Why is this important? There are millions of Jaded Americans suffering from pandemic fatigue. Fed up with lockdowns, travel restrictions and mandatory vaccinations, they are once again inclined to take the anti-GMO movement seriously. Indeed, the fact that mainstream science doesn’t like the USRTK might even help the group’s cause among those enraged by the pandemic response. The scientific community should therefore fight the misconception that a theory of laboratory leaks compromises the safety of biotechnology more generally.
A familiar model
This cohort of militant groups is adept at reclaiming public concerns. When reporter Matt Taibi suggested in April that Google had censored the USRTK, group co-founder Gary Ruskin told him that:

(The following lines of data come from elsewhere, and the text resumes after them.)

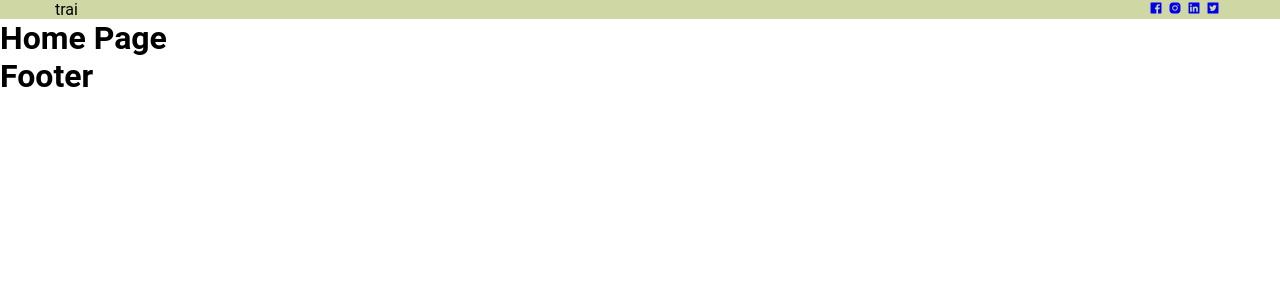
Repository: anhcanh1007/show_product
Page: /
The author's editor kept a copy of each file at every save. The page is drawn from the files as they stood at one save, then again after a run of saves.
The browser window is 1280 px wide. The pictures show the whole page.
The project was rebuilt for these pictures with package versions that can differ from the ones it lists, and the page was loaded fresh each time. Imported but missing from the stored project, and not drawn on this page: src/pages/user/profilePage.

Above is the page before, as saved 2024-01-25 13:53:30.

After the next 3 saves:
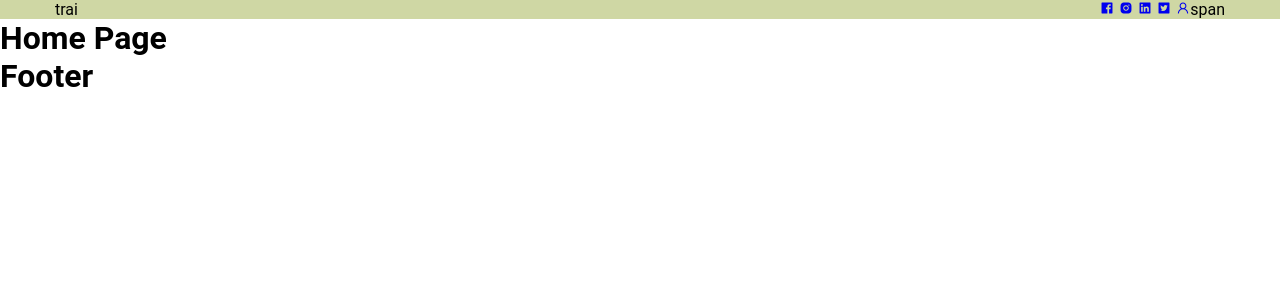
The 3 saves are shown as one change because 1 did not build or start and some came seconds apart.
The last was saved 20 s later.
--- a/src/pages/user/theme/header/index.js
+++ b/src/pages/user/theme/header/index.js
@@ -4,6 +4,7 @@ import {
   AiFillInstagram,
   AiFillLinkedin,
   AiFillTwitterSquare,
+  AiOutlineUser,
 } from "react-icons/ai";
 import "./style.scss";
 import { Link } from "react-router-dom";
@@ -39,8 +40,9 @@ const Header = () => {
                 </li>
                 <li>
                   <Link to={""}>
-
+                    <AiOutlineUser />
                   </Link>
+                  span
                 </li>
               </ul>
             </div>
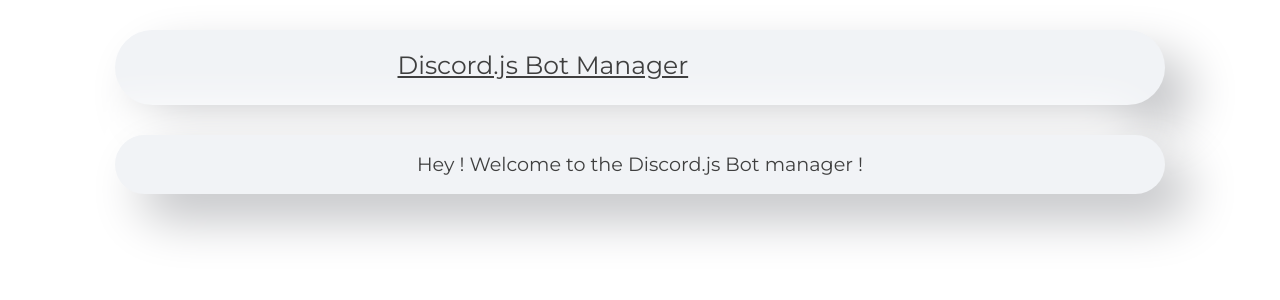
Repository: O-Schell/Discord-Bot-Manager
Page: Web_Interface/main.HTML
These files come from the project's save history. The page is drawn as it stood at one moment and after the next save; the edit follows.
The browser window is 1280 px wide. The pictures show the whole page.
The style sheet was rebuilt from its Sass, Less or Tailwind sources for each picture, by a compiler version that may differ from the author's.

Above is the page before, as saved 2020-11-24 21:28:26.

### Web_Interface/main.HTML
<!DOCTYPE html>
<html lang="fr">

<head>
  <meta charset="utf-8" />
  <title>Bot Manager</title>
  <link rel="stylesheet" href="style.css" />
  <link rel="stylesheet" href="https://maxcdn.bootstrapcdn.com/bootstrap/4.5.2/css/bootstrap.min.css">
  <script src="https://ajax.googleapis.com/ajax/libs/jquery/3.5.1/jquery.min.js"></script>
  <script src="https://cdnjs.cloudflare.com/ajax/libs/popper.js/1.16.0/umd/popper.min.js"></script>
  <script src="https://maxcdn.bootstrapcdn.com/bootstrap/4.5.2/js/bootstrap.min.js"></script>
  <!--<script src="script.js"></script>-->
</head>



<body>
  <div class="container">
    <div class="neumorphism">
      <div class="center-div">
        <div class="title">
          <h1><u>Discord.js Bot Manager</u></h1>
        </div>
      </div>
    </div>
    <div class="neumorphism">
      <div class="center-div">
        <div class="undertitle">
          <div class="center-text">Hey ! Welcome to the Discord.js Bot manager !
          </div>
        </div>
      </div>
    </div>
  </div>

</body>

</html>

### Web_Interface/style.scss
@import url("https://fonts.googleapis.com/css?family=Montserrat:400,700&display=swap");
@import url("https://unpkg.com/bootstrap@3.3.7/dist/css/bootstrap.min.css");

$mainC: #f1f3f6;
$secC: #9dabc0;

body {
  background: $mainC;
}

.center-div {
  margin: auto;
  width: 50%;
  padding: 10px;
}

.center-text {
  text-align: center;
}

.title {
  padding: 10px 10px;
  font-size: vw;
  width: max-content;
  font-family: "Montserrat";
  color: #3f3f3f;
}

.undertitle {
  padding: 5px 5px;
  font-size: 1.5vw;
  font-family: "Montserrat";
  color: #3f3f3f;
}

.neumorphism {
  margin: 30px;
  border-radius: 50px;
  background: #f1f3f6;
  box-shadow: 25px 25px 50px #c1c2c5, -25px -25px 50px #ffffff;
}

After the next save:
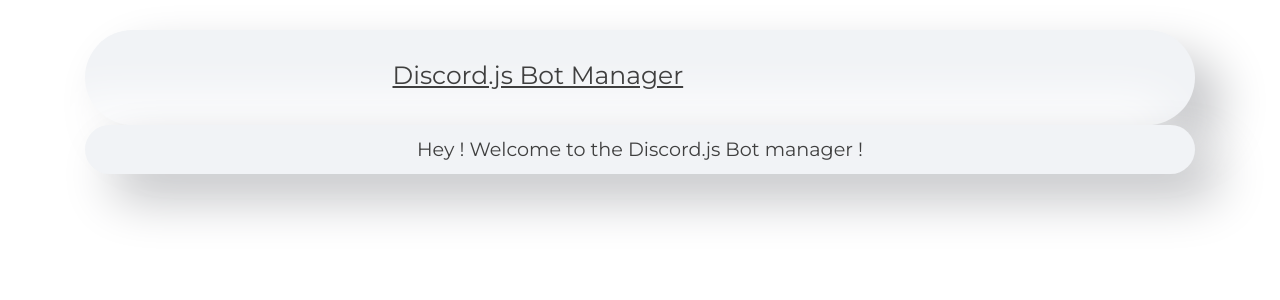
Saved 13 s later.
--- a/Web_Interface/style.scss
+++ b/Web_Interface/style.scss
@@ -6,6 +6,10 @@
 
 body {
   background: $mainC;
+}
+
+.container{
+  margin: 30px;
 }
 
 .center-div {
@@ -19,22 +23,21 @@
 }
 
 .title {
+  margin: 10px;
   padding: 10px 10px;
-  font-size: vw;
+  font-size: 3vw;
   width: max-content;
   font-family: "Montserrat";
   color: #3f3f3f;
 }
 
 .undertitle {
-  padding: 5px 5px;
   font-size: 1.5vw;
   font-family: "Montserrat";
   color: #3f3f3f;
 }
 
 .neumorphism {
-  margin: 30px;
   border-radius: 50px;
   background: #f1f3f6;
   box-shadow: 25px 25px 50px #c1c2c5, -25px -25px 50px #ffffff;
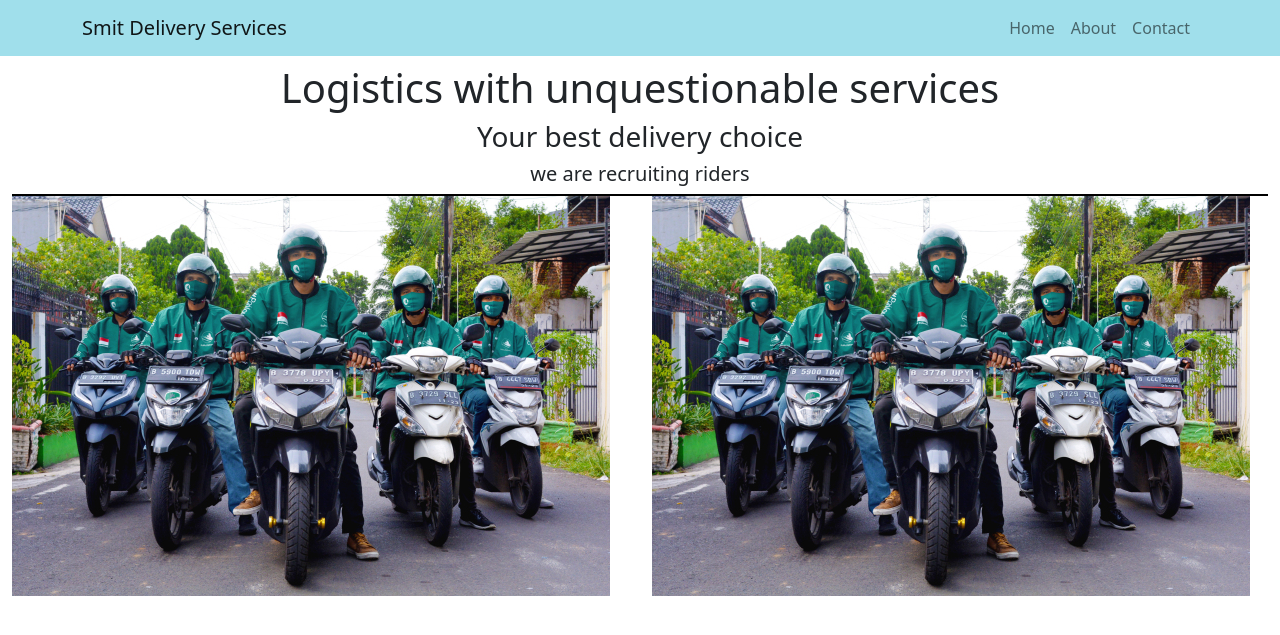
Repository: smit1298/logistic
Page: /
The author's editor kept a copy of each file at every save. The page is drawn from the files as they stood at one save, then again after the next save.
The browser window is 1280 px wide. The pictures show the whole page.
The project was rebuilt for these pictures with package versions that can differ from the ones it lists, and the page was loaded fresh each time.

Above is the page before, as saved 2021-10-04 02:52:31.

After the next save:
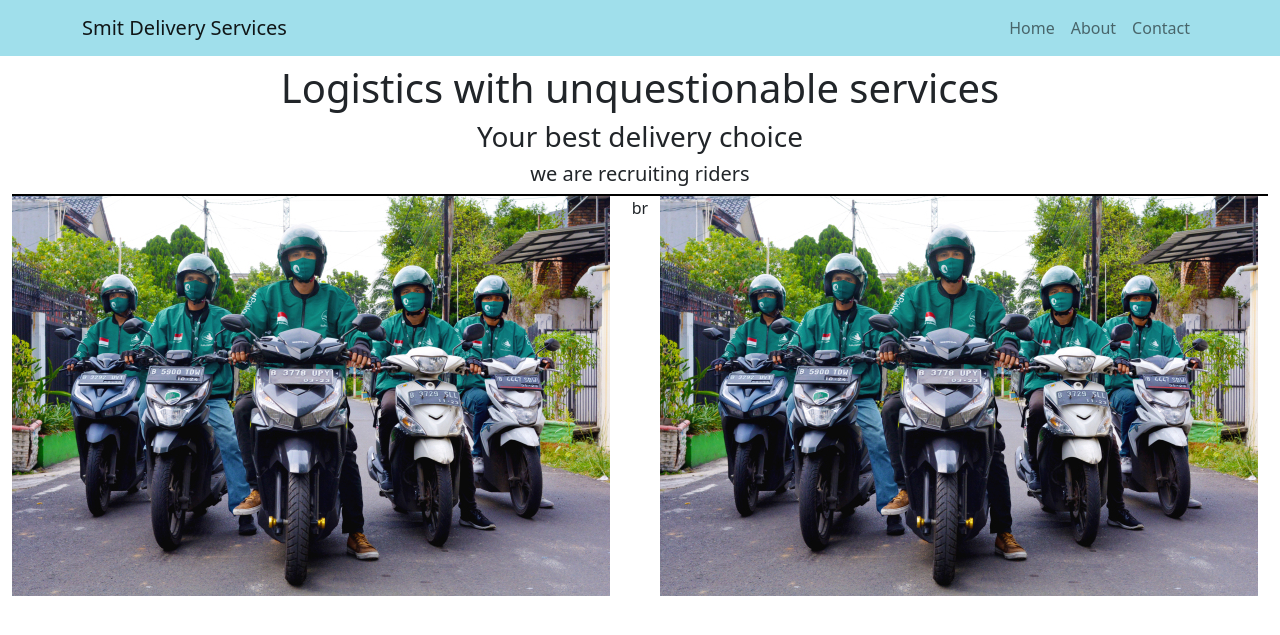
Saved 42 s later.
--- a/src/components/recruit/RecruitForm.jsx
+++ b/src/components/recruit/RecruitForm.jsx
@@ -13,7 +13,7 @@
         <h5 className="text-center">we are recruiting riders</h5>
       </div>
       <Row>
-        <Col><img src={Left} alt="" /></Col>
+        <Col><img src={Left} alt="" /></Col> br
         <Col><img src={Left} alt="" /></Col>
       </Row>
     </div>

After the 2 saves that followed:
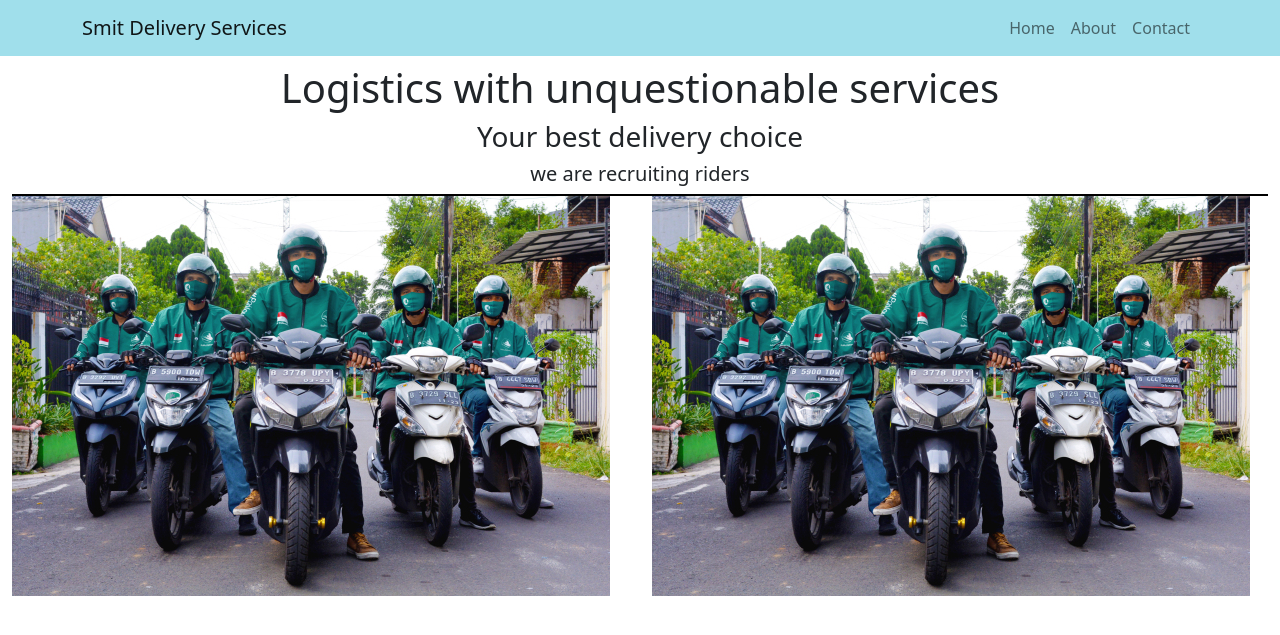
The 2 saves are shown as one change because they came seconds apart.
The last was saved 10 s later.
--- a/src/components/recruit/RecruitForm.jsx
+++ b/src/components/recruit/RecruitForm.jsx
@@ -13,7 +13,7 @@
         <h5 className="text-center">we are recruiting riders</h5>
       </div>
       <Row>
-        <Col><img src={Left} alt="" /></Col> br
+        <Col><img src={Left} alt="" /></Col> <br/>
         <Col><img src={Left} alt="" /></Col>
       </Row>
     </div>
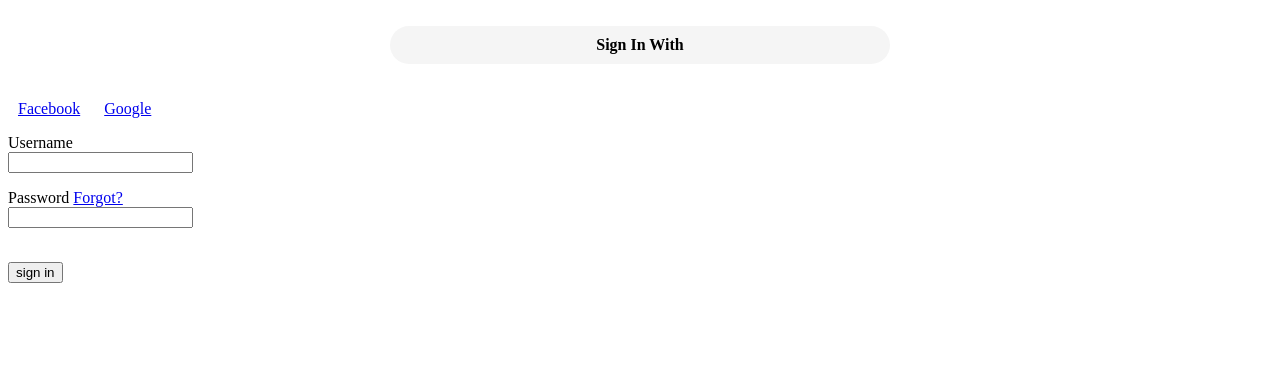
Repository: Tobby004/bdc-assignment-2
Page: index.html
The author's editor kept a copy of each file at every save. The page is drawn from the files as they stood at one save, then again after the next save.
The browser window is 1280 px wide. The pictures show the whole page.

Above is the page before, as saved 2023-02-11 06:40:19.

### index.html
<!DOCTYPE html>
<html lang="en">
<head>
    <meta charset="UTF-8">
    <meta http-equiv="X-UA-Compatible" content="IE=edge">
    <meta name="viewport" content="width=<device-width>, initial-scale=1.0">
    <title>Document</title>
    <link rel="stylesheet" href="task.css">
</head>
<body>
    <header>
    <div class="box-container">
        <div class="box1">
        <br>
            <b>
             Sign In With
            </b>
        <br>
        <br>
        <a href="#">
            Facebook</a>
            <a href="#">
                Google
            </a>
        </div>
            </div>
        </header>


        <div class="form-input">
        <p>Username
            <br>
            <input type="text" placeholder="" />
        </p>
         <p>Password
            <a href="#">Forgot?</a>
            <br>
            <input type="password" />
         </p>
         <br>
         <button>sign in</button>
        </div>

</body>
</html>

### task.css
*{
    box-sizing:border-box;
}
header b {
    background-color:whitesmoke ;
    display: flex;
    padding: 10px;
    border-radius: 40px;
    margin-right: auto;
    margin-left: auto;
    max-width: 500px;
    justify-content: center;
}
header a {
    padding: 10px;
    display: flexbox;
    width: 20px;
    max-width: 500px

}

After the next save:
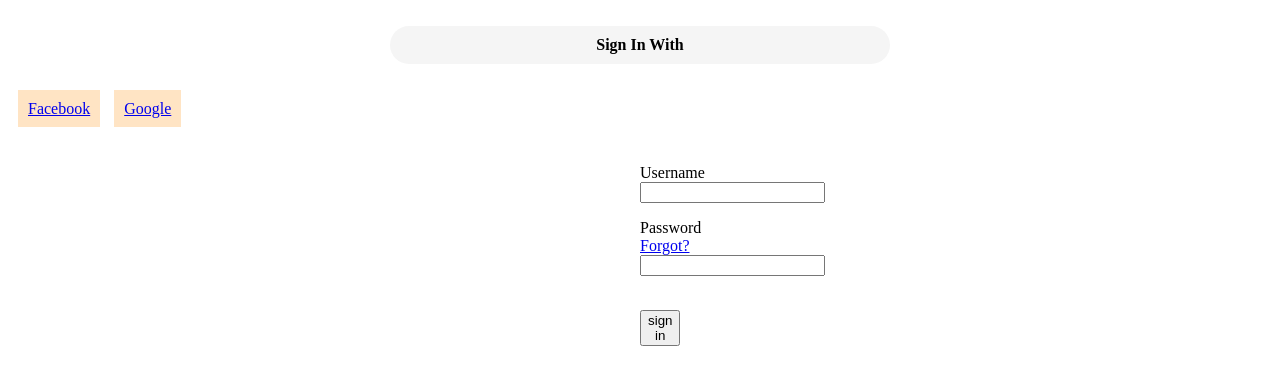
Saved 5 min 8 s later.
--- a/task.css
+++ b/task.css
@@ -14,7 +14,15 @@ header b {
 header a {
     padding: 10px;
     display: flexbox;
+    background-color: bisque;
+    margin-left: 10px;
+    max-width: 500px
+}
+.form-input{
+    display: block;
+    max-width: 500px;
     width: 20px;
-    max-width: 500px
-
+    padding: 30px;
+    margin-left: auto;
+    margin-right: auto;
 }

I really believe in the First Amendment really strongly, and I’ve been concerned throughout this time probably that the censors are coming for someone, they could easily come for you tomorrow.
Taibbi was apparently unaware that the USRTK existed to harass and intimidate scientists in silence. It’s frankly disturbing how far Ruskin’s group has gone in his efforts silence academics who speak publicly about biotechnology: publish their emails, write articles about them and even leaked documents to propaganda outlets like Russia Today (RT), which will promote the same anti-GMO agenda.
In other words, the USRTK and its allies are not on the warpath against censorship, nor are they campaigning for safer virology research in a significant sense. But they will use these issues to gain public sympathy. Pointing out their ties to anti-vaccine activists is fun, but mostly unnecessary as a way to broaden public acceptance of biotechnology.
Cameron J. English is the Director of Biosciences at the American Council on Science and Health. Visit their website and follow ACSH on Twitter @ACSHorg
A version of this article originally appeared in the United States Council on Science and Health and is republished here with permission. The American Council for Science and Health can be found on Twitter @ACSHorg